→ **Directions**: Return the entries verbatim and drop every picture.

(Items from a dataset)
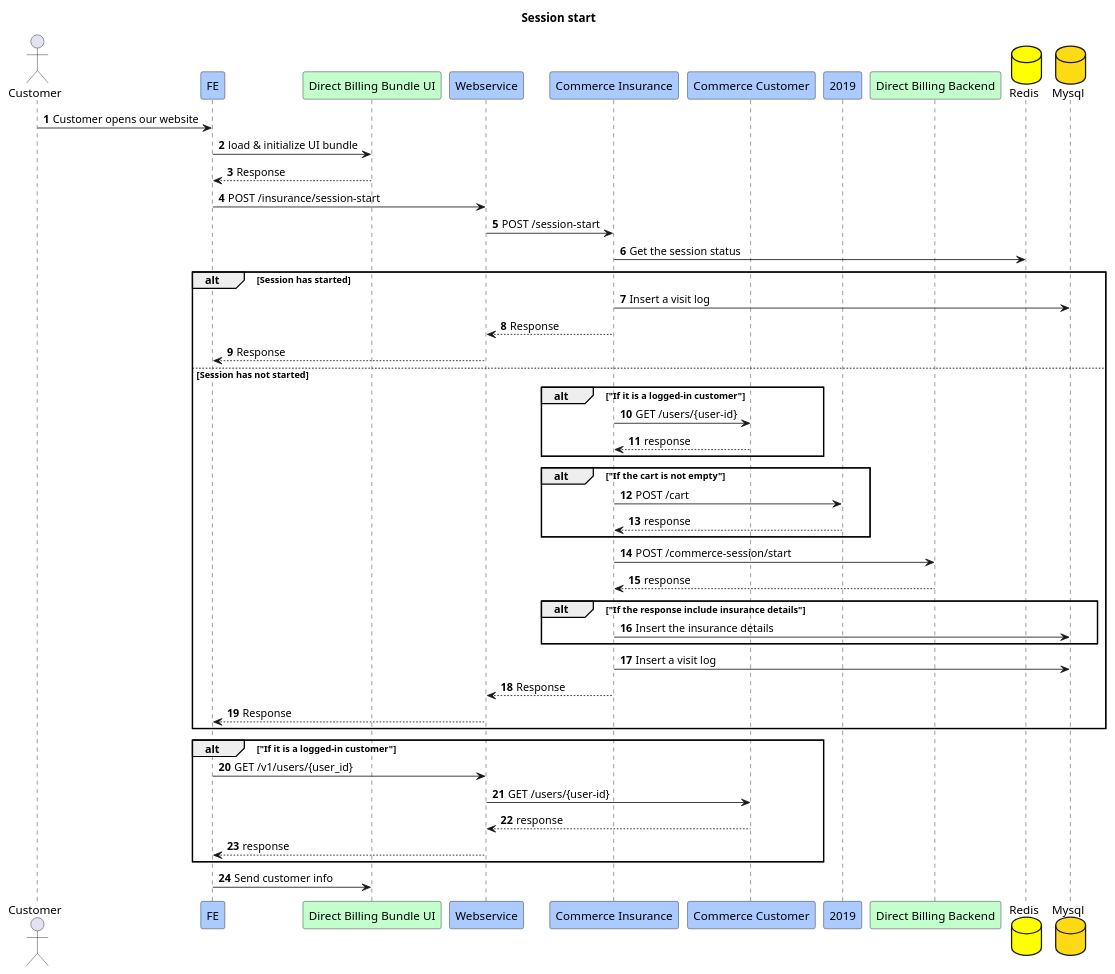
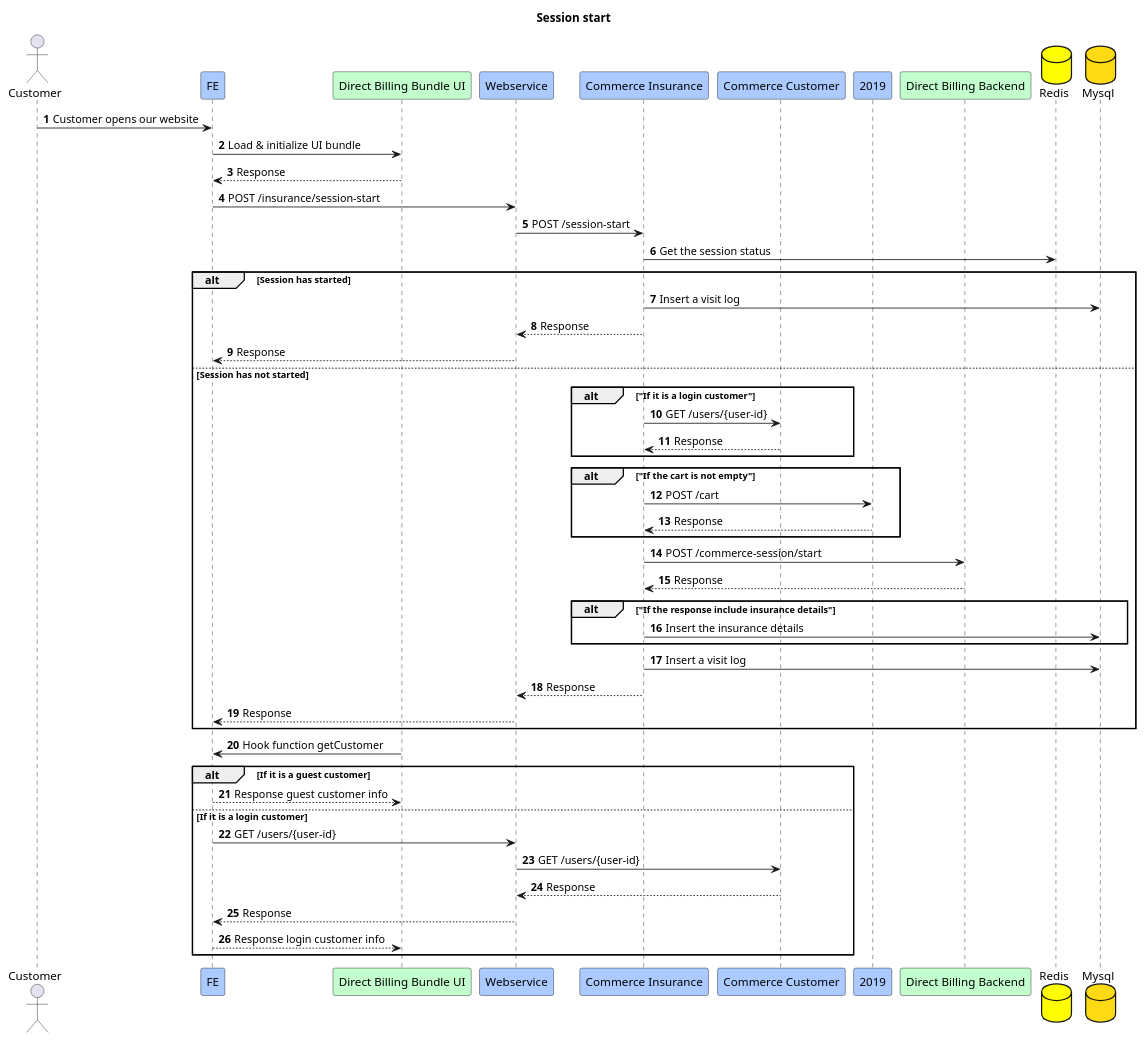
The diagram in 1.Customer session start.puml (Jayounger/EyeMed-Sequence-Diagram), drawn with PlantUML before and after one commit. The commit also changed 14 other files, not shown here.

Commit message:
update diagram

```diff
--- a/1.Customer session start.puml
+++ b/1.Customer session start.puml
@@ -1,52 +1,55 @@
 @startuml
 title Session start
 actor Customer
 participant FE #abcaff
 participant "Direct Billing Bundle UI" #c3ffcd
 participant "Webservice" #abcaff
 participant "Commerce Insurance" #abcaff
 participant "Commerce Customer" #abcaff
 participant "2019" #abcaff
 participant "Direct Billing Backend" #c3ffcd
 database "Redis" #yellow
 database "Mysql" #fdda14
 
 autonumber
 Customer -> FE:Customer opens our website
-FE -> "Direct Billing Bundle UI":load & initialize UI bundle
+FE -> "Direct Billing Bundle UI":Load & initialize UI bundle
 "Direct Billing Bundle UI" --> FE:Response
 FE -> "Webservice":POST /insurance/session-start
 "Webservice" -> "Commerce Insurance":POST /session-start
 "Commerce Insurance" -> "Redis":Get the session status
 alt Session has started
     "Commerce Insurance" -> "Mysql":Insert a visit log
     "Commerce Insurance" --> "Webservice":Response
     "Webservice" --> FE:Response
 else Session has not started
-     alt "If it is a logged-in customer"
+     alt "If it is a login customer"
         "Commerce Insurance" -> "Commerce Customer":GET /users/{user-id}
-        "Commerce Customer" --> "Commerce Insurance":response
+        "Commerce Customer" --> "Commerce Insurance":Response
      end
      alt "If the cart is not empty"
         "Commerce Insurance" -> 2019:POST /cart
-        2019 --> "Commerce Insurance":response
+        2019 --> "Commerce Insurance":Response
      end
      "Commerce Insurance" -> "Direct Billing Backend":POST /commerce-session/start
-     "Direct Billing Backend" --> "Commerce Insurance":response
+     "Direct Billing Backend" --> "Commerce Insurance":Response
      alt "If the response include insurance details"
         "Commerce Insurance" -> "Mysql":Insert the insurance details
      end
      "Commerce Insurance" -> "Mysql":Insert a visit log
      "Commerce Insurance" --> "Webservice":Response
      "Webservice" --> FE:Response
 end
 
-alt "If it is a logged-in customer"
-    FE -> "Webservice":GET /v1/users/{user_id}
+"Direct Billing Bundle UI" -> FE: Hook function getCustomer
+alt If it is a guest customer
+    FE --> "Direct Billing Bundle UI":Response guest customer info
+else If it is a login customer
+    FE -> "Webservice":GET /users/{user-id}
     "Webservice" -> "Commerce Customer":GET /users/{user-id}
-    "Commerce Customer" --> "Webservice":response
-    "Webservice" -->FE:response
+    "Commerce Customer" --> "Webservice":Response
+    "Webservice" --> FE:Response
+    FE --> "Direct Billing Bundle UI":Response login customer info
 end
-FE -> "Direct Billing Bundle UI":Send customer info
 
 @enduml
```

→ **Exercise answer**:
The diagram in 1.Customer session start.puml (Jayounger/EyeMed-Sequence-Diagram), drawn with PlantUML before and after one commit. The commit also changed 14 other files, not shown here.

Commit message:
update diagram

```diff
--- a/1.Customer session start.puml
+++ b/1.Customer session start.puml
@@ -1,52 +1,55 @@
 @startuml
 title Session start
 actor Customer
 participant FE #abcaff
 participant "Direct Billing Bundle UI" #c3ffcd
 participant "Webservice" #abcaff
 participant "Commerce Insurance" #abcaff
 participant "Commerce Customer" #abcaff
 participant "2019" #abcaff
 participant "Direct Billing Backend" #c3ffcd
 database "Redis" #yellow
 database "Mysql" #fdda14
 
 autonumber
 Customer -> FE:Customer opens our website
-FE -> "Direct Billing Bundle UI":load & initialize UI bundle
+FE -> "Direct Billing Bundle UI":Load & initialize UI bundle
 "Direct Billing Bundle UI" --> FE:Response
 FE -> "Webservice":POST /insurance/session-start
 "Webservice" -> "Commerce Insurance":POST /session-start
 "Commerce Insurance" -> "Redis":Get the session status
 alt Session has started
     "Commerce Insurance" -> "Mysql":Insert a visit log
     "Commerce Insurance" --> "Webservice":Response
     "Webservice" --> FE:Response
 else Session has not started
-     alt "If it is a logged-in customer"
+     alt "If it is a login customer"
         "Commerce Insurance" -> "Commerce Customer":GET /users/{user-id}
-        "Commerce Customer" --> "Commerce Insurance":response
+        "Commerce Customer" --> "Commerce Insurance":Response
      end
      alt "If the cart is not empty"
         "Commerce Insurance" -> 2019:POST /cart
-        2019 --> "Commerce Insurance":response
+        2019 --> "Commerce Insurance":Response
      end
      "Commerce Insurance" -> "Direct Billing Backend":POST /commerce-session/start
-     "Direct Billing Backend" --> "Commerce Insurance":response
+     "Direct Billing Backend" --> "Commerce Insurance":Response
      alt "If the response include insurance details"
         "Commerce Insurance" -> "Mysql":Insert the insurance details
      end
      "Commerce Insurance" -> "Mysql":Insert a visit log
      "Commerce Insurance" --> "Webservice":Response
      "Webservice" --> FE:Response
 end
 
-alt "If it is a logged-in customer"
-    FE -> "Webservice":GET /v1/users/{user_id}
+"Direct Billing Bundle UI" -> FE: Hook function getCustomer
+alt If it is a guest customer
+    FE --> "Direct Billing Bundle UI":Response guest customer info
+else If it is a login customer
+    FE -> "Webservice":GET /users/{user-id}
     "Webservice" -> "Commerce Customer":GET /users/{user-id}
-    "Commerce Customer" --> "Webservice":response
-    "Webservice" -->FE:response
+    "Commerce Customer" --> "Webservice":Response
+    "Webservice" --> FE:Response
+    FE --> "Direct Billing Bundle UI":Response login customer info
 end
-FE -> "Direct Billing Bundle UI":Send customer info
 
 @enduml
```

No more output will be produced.